Penn State hosts regional leadership development program for labor leaders

UNIVERSITY PARK, Pa. — The School of Labor and Employment Relations and the Labor School at Penn State hosted a weeklong session June 25-29 for the Mid-Atlantic Labor Leadership Initiative (MALLI).

The regional leadership development program is the newest arm of the National Labor Leadership Initiative and is designed to bring labor leaders and allied organizational leaders together who have significant leadership responsibilities in their respective organizations. The yearlong program was created by the national AFL-CIO with the support of the AFL-CIO federations. The MALLI curriculum is a joint effort of labor programs at Penn State, Cornell University, Rutgers University, and West Virginia University.

The program encompasses three separate weeks of on-campus activities, with the first week hosted by Penn State. The second week will take place Sept. 24-28 at Rutgers, and the third session will be held Dec. 3-7 at West Virginia.

“This week is focused on their personal skills as a leader,” said Mary Bellman, director of the Labor School and assistant teaching professor of labor and employment relations. “The second week is about leading change within organizations, and the third week is about how we work together in a movement. The end goal is that attendees are more skilled in all three of those areas.”

Bellman added that another objective of the program is for attendees to develop relationships with those from other organizations.
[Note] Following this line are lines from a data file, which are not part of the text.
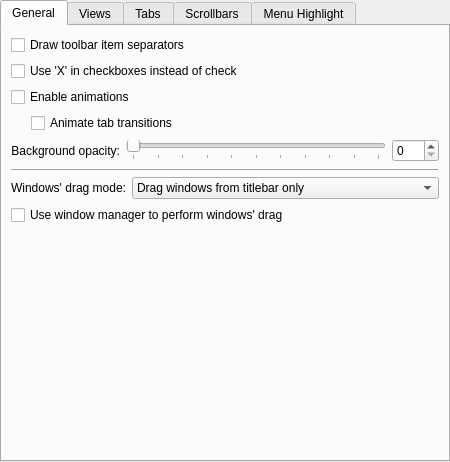
Old version of the form oxygen-transparent/style/config/ui/oxygenstyleconfig.ui in the repository mathieujobin/kde-playground-artwork.
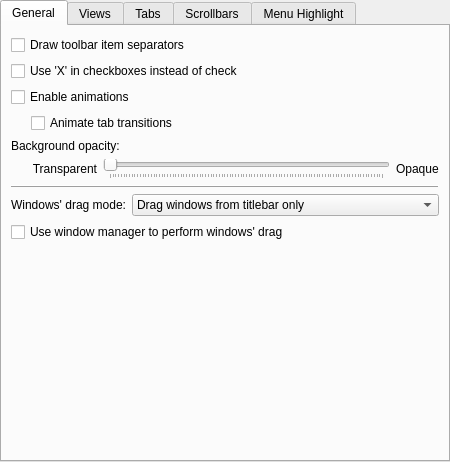
New version of the form. Custom widgets are drawn as their Qt base class.

Commit message: Fixed background opacity layout.

Diff of the .ui file:
```diff
--- a/oxygen-transparent/style/config/ui/oxygenstyleconfig.ui
+++ b/oxygen-transparent/style/config/ui/oxygenstyleconfig.ui
@@ -105,11 +105,43 @@
         </widget>
        </item>
        <item>
-        <layout class="QHBoxLayout" name="horizontalLayout_3">
+        <widget class="QLabel" name="label_5">
+         <property name="sizePolicy">
+          <sizepolicy hsizetype="Minimum" vsizetype="Preferred">
+           <horstretch>0</horstretch>
+           <verstretch>0</verstretch>
+          </sizepolicy>
+         </property>
+         <property name="text">
+          <string>Background opacity:</string>
+         </property>
+         <property name="alignment">
+          <set>Qt::AlignLeading|Qt::AlignLeft|Qt::AlignVCenter</set>
+         </property>
+        </widget>
+       </item>
+       <item>
+        <layout class="QHBoxLayout" name="horizontalLayout_3" stretch="0,0,1,0">
          <item>
-          <widget class="QLabel" name="label_5">
+          <spacer name="horizontalSpacer_6">
+           <property name="orientation">
+            <enum>Qt::Horizontal</enum>
+           </property>
+           <property name="sizeType">
+            <enum>QSizePolicy::Fixed</enum>
+           </property>
+           <property name="sizeHint" stdset="0">
+            <size>
+             <width>20</width>
+             <height>20</height>
+            </size>
+           </property>
+          </spacer>
+         </item>
+         <item>
+          <widget class="QLabel" name="label_6">
            <property name="text">
-            <string>Background opacity:</string>
+            <string>Transparent</string>
            </property>
            <property name="alignment">
             <set>Qt::AlignRight|Qt::AlignTrailing|Qt::AlignVCenter</set>
@@ -130,9 +162,12 @@
           </widget>
          </item>
          <item>
-          <widget class="QSpinBox" name="_backgroundOpacitySpinBox">
-           <property name="maximum">
-            <number>100</number>
+          <widget class="QLabel" name="label_7">
+           <property name="text">
+            <string>Opaque</string>
+           </property>
+           <property name="alignment">
+            <set>Qt::AlignLeading|Qt::AlignLeft|Qt::AlignVCenter</set>
            </property>
           </widget>
          </item>
@@ -154,6 +189,32 @@
             </property>
            </widget>
           </item>
+          <item row="1" column="1" colspan="2">
+           <widget class="KComboBox" name="_windowDragMode">
+            <item>
+             <property name="text">
+              <string>Drag windows from titlebar only</string>
+             </property>
+            </item>
+            <item>
+             <property name="text">
+              <string>Drag windows from titlebar, menubar and toolbars</string>
+             </property>
+            </item>
+            <item>
+             <property name="text">
+              <string>Drag windows from all empty areas</string>
+             </property>
+            </item>
+           </widget>
+          </item>
+          <item row="2" column="0" colspan="3">
+           <widget class="QCheckBox" name="_useWMMoveResize">
+            <property name="text">
+             <string>Use window manager to perform windows' drag</string>
+            </property>
+           </widget>
+          </item>
           <item row="1" column="0">
            <widget class="QLabel" name="label_3">
             <property name="sizePolicy">
@@ -173,32 +234,6 @@
             </property>
            </widget>
           </item>
-          <item row="1" column="1" colspan="2">
-           <widget class="KComboBox" name="_windowDragMode">
-            <item>
-             <property name="text">
-              <string>Drag windows from titlebar only</string>
-             </property>
-            </item>
-            <item>
-             <property name="text">
-              <string>Drag windows from titlebar, menubar and toolbars</string>
-             </property>
-            </item>
-            <item>
-             <property name="text">
-              <string>Drag windows from all empty areas</string>
-             </property>
-            </item>
-           </widget>
-          </item>
-          <item row="2" column="0" colspan="3">
-           <widget class="QCheckBox" name="_useWMMoveResize">
-            <property name="text">
-             <string>Use window manager to perform windows' drag</string>
-            </property>
-           </widget>
-          </item>
          </layout>
         </widget>
        </item>
```
The commit also changes 1 other file.
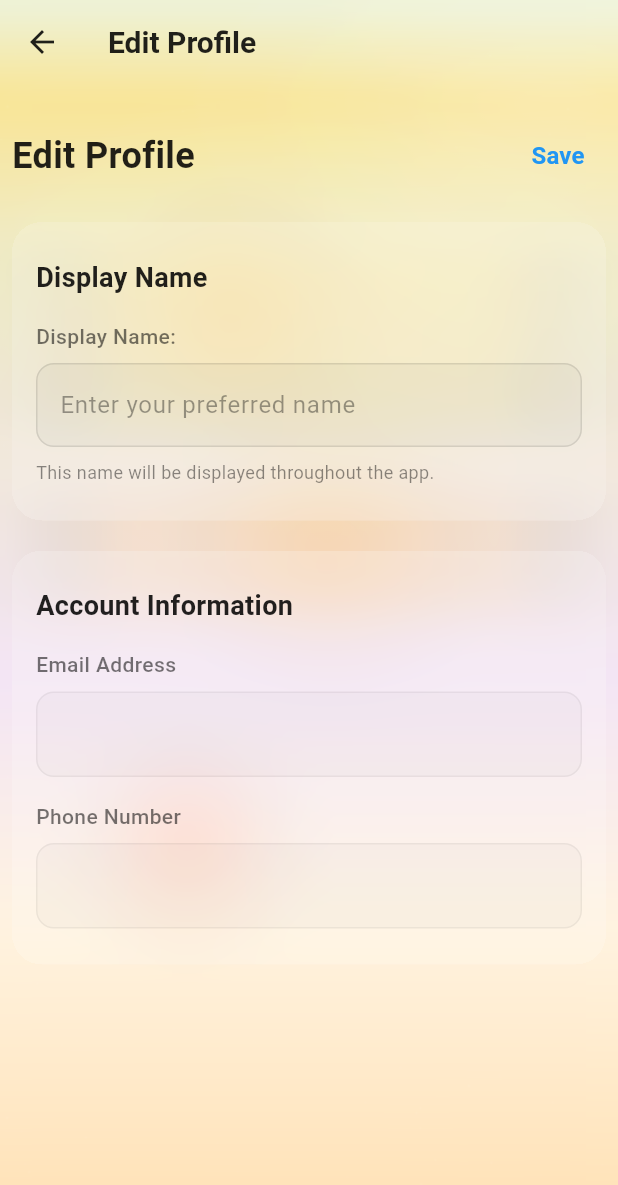
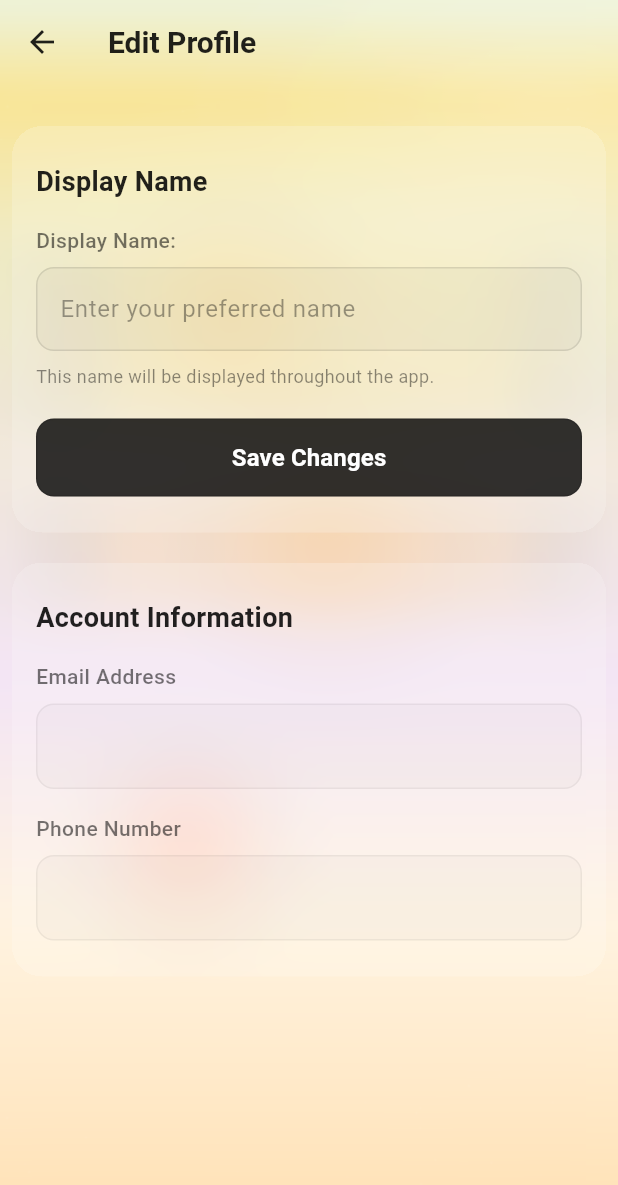
Before and after one commit to Nerdology-io/LumiFrame2, a Flutter app: the EditProfile screen opened by its route, on a phone screen of 412 x 824 dp. Shown: the top 1185 px of the screen. Run offline on Flutter 3.47's test engine with Material 3 defaults, Android fonts, the phone set to English and light mode, and no system bars; our stand-ins replace cached_network_image, cloud_firestore, firebase_auth, firebase_core, firebase_storage, get and 7 more; missing offline and left inert: flutter_facebook_auth, photo_manager, video_thumbnail; accounts and stored records are empty.

Commit message:
Moved the save button in the edit profile screen and made it follow the glassmorphism theme

```diff
--- a/lib/screens/profile/edit_profile.dart
+++ b/lib/screens/profile/edit_profile.dart
@@ -2,6 +2,7 @@ import 'package:flutter/material.dart';
 import 'package:get/get.dart';
 import '../../controllers/auth_controller.dart';
 import '../../theme/glassmorphism_settings_wrapper.dart';
+import '../../theme/buttons/glassmorphism_auth_input.dart';
 import '../../models/user.dart';
 import '../../widgets/nav_shell_background_wrapper.dart';
 
@@ -50,37 +51,7 @@ class _EditProfileState extends State<EditProfile> {
               key: _formKey,
               child: Column(
                 children: [
-                  // Header with title and save button
-                Padding(
-                  padding: const EdgeInsets.symmetric(horizontal: 8.0, vertical: 8.0),
-                  child: Row(
-                    mainAxisAlignment: MainAxisAlignment.spaceBetween,
-                    children: [
-                      Text(
-                        'Edit Profile',
-                        style: TextStyle(
-                          fontSize: 24,
-                          fontWeight: FontWeight.bold,
-                          color: isDark ? Colors.white : Colors.black87,
-                        ),
-                      ),
-                      TextButton(
-                        onPressed: _isLoading ? null : _saveProfile,
-                        child: Text(
-                          'Save',
-                          style: TextStyle(
-                            color: _isLoading
-                                ? Colors.grey
-                                : Theme.of(context).colorScheme.primary,
-                            fontWeight: FontWeight.w600,
-                            fontSize: 16,
-                          ),
-                        ),
-                      ),
-                    ],
-                  ),
-                ),
-                const SizedBox(height: 12),
+                  const SizedBox(height: 12),
 
                 // Display Name Section
                 GlassmorphismSettingsWrapper(
@@ -153,6 +124,15 @@ class _EditProfileState extends State<EditProfile> {
                           fontSize: 12,
                           color: isDark ? Colors.white54 : Colors.black45,
                         ),
+                      ),
+                      const SizedBox(height: 20),
+
+                      // Save Button
+                      GlassmorphismAuthButton(
+                        text: 'Save Changes',
+                        onPressed: _saveProfile,
+                        isLoading: _isLoading,
+                        margin: EdgeInsets.zero,
                       ),
                     ],
                   ),
```
Also changed, not shown: lib/screens/dashboard/components/settings_screen.dart (+24 -8 lines), lib/theme/glassmorphism_fullscreen_menu.dart (+23 -4 lines), lib/widgets/responsive_nav_shell.dart (+24 -8 lines).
Bellman said she hopes that participants will see one another as resources and points of contact outside of their workplace.

Throughout the week, attendees participated in hands-on workshops that helped them to develop personally as leaders. The activities allowed participants to learn about their individual leadership styles and how to best communicate as a leader within their organization.

“This is a very worthwhile program,” said Mike Spiller from the Office and Professional Employees International Union Local 2. “We can no longer as unions work on contract language and getting the best benefits, we have to be more holistic and look at the complete person and the issues and needs they have. Before we even go and talk to our people, we have to have a good relationship with our fellow leaders, and this program here has had some really good open conversations.”

Last Updated July 03, 2018